  • Bale Grist Mill State Historic Park - Located just south of Bothe-Napa Valley State Park, this historic site features a working water-powered grist mill. The mill is powered by a 36-foot high wooden waterwheel. Water is carried from nearby Mill Creek on a flume to the top of the waterwheel.
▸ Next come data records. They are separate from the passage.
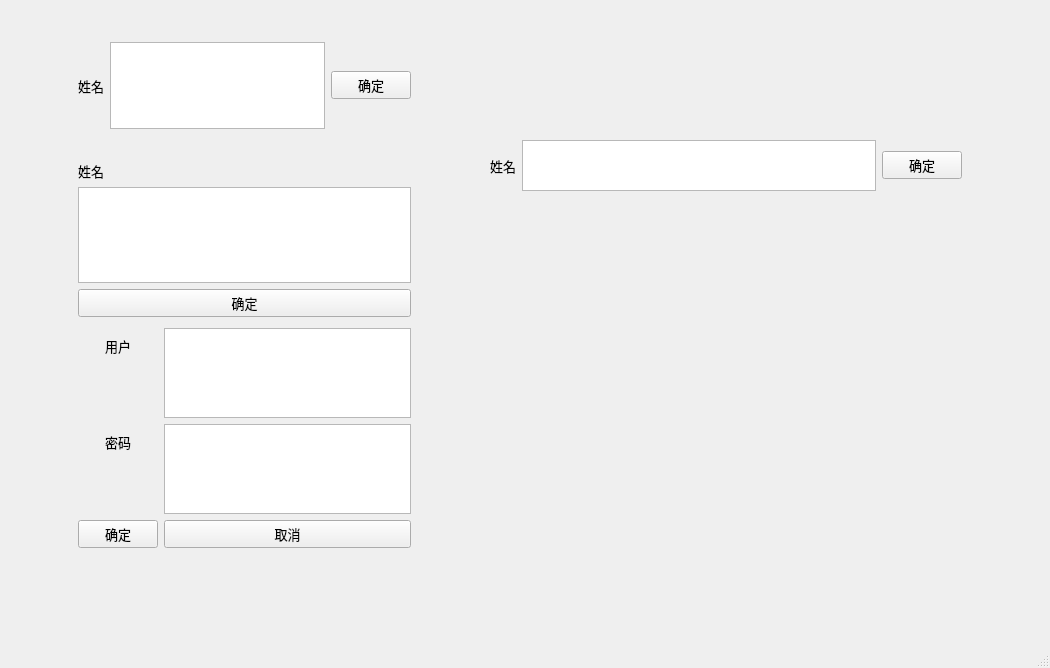
Before: the Qt Designer form Qt_UI/FristMain.ui in sltlala/PyQt5-demo, drawn with Qt 5.
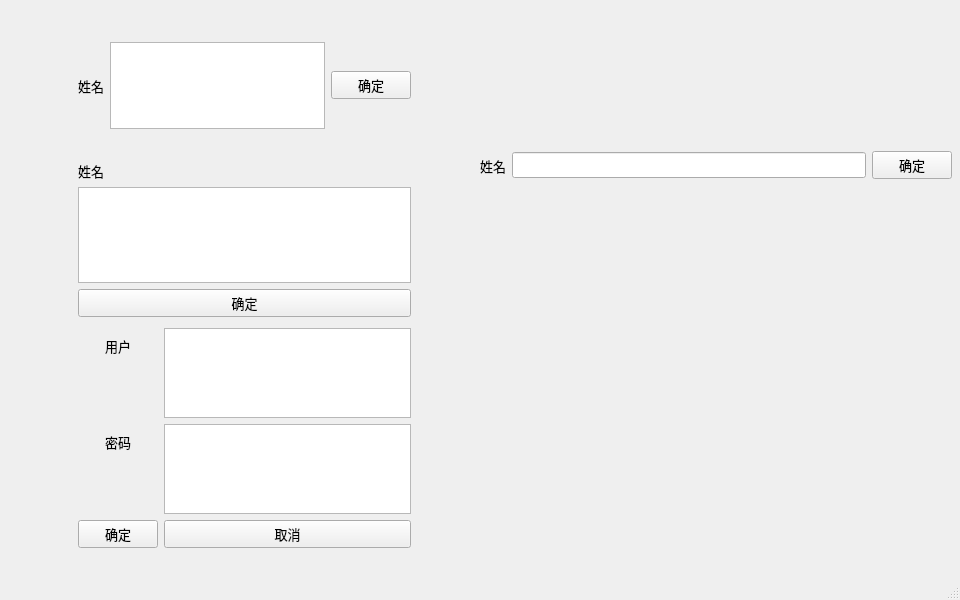
After: the same form once the commit is applied.

The edit to the form file:
```diff
--- a/Qt_UI/FristMain.ui
+++ b/Qt_UI/FristMain.ui
@@ -6,8 +6,8 @@
    <rect>
     <x>0</x>
     <y>0</y>
-    <width>1050</width>
-    <height>668</height>
+    <width>960</width>
+    <height>600</height>
    </rect>
   </property>
   <property name="windowTitle">
@@ -220,7 +220,7 @@
    <widget class="QWidget" name="widget" native="true">
     <property name="geometry">
      <rect>
-      <x>490</x>
+      <x>480</x>
       <y>140</y>
       <width>472</width>
       <height>51</height>
@@ -235,9 +235,9 @@
       </widget>
      </item>
      <item>
-      <widget class="QTextEdit" name="textEdit_5">
-       <property name="acceptRichText">
-        <bool>false</bool>
+      <widget class="QLineEdit" name="lineEdit">
+       <property name="maxLength">
+        <number>20</number>
        </property>
       </widget>
      </item>
```
Left out of the diff: 2 changed lines with no effect on the pictures.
Inside the mill building are huge grinding stones used to grind grain into flour.

Pictures of Sonoma and Napa County Attractions

Pictures from South Sonoma County and the Sonoma Valley:

Petaluma Adobe (4/93) Train and lakes at Traintown Sonoma (8/89) Little town at Traintown Sonoma (8/89)

House of Happy Walls, Jack London State Park (4/93) Wolf House, Jack London SP (4/93)

Pictures of the Russian River Area:

Duncans Mills Station (8/90) Beach at Casini Ranch campground (8/90) Veterans Memorial Beach, Healdsburg (7/92)

Pictures of Lake Sonoma:

Walkway to Warm Springs Dam Hatchery (8/95) Warm Springs Dam Hatchery and Visitors Center building Giant salmon model in visitors center View of Lake Sonoma from overlook

Pictures of the California Welcome Center, Rhonert Park:

Wine & Visitors Center (now the California Welcome Center) (8/95) Deck and pond behind the  center Display on winemaking in center

Pictures from the Calistoga Area:

The Giant Tree at the Petrified Forest Another huge petrified giant redwood The Old Faithful Geyser of California in Calistoga The Bale Grist Mill, near St. Helena 


Bay Area Backroads Stories and Videos on Santa Rosa and Vicinity:

Regional Information:

Other Travel and Recreation Links:

Created 5/23/2001 by Ronald Horii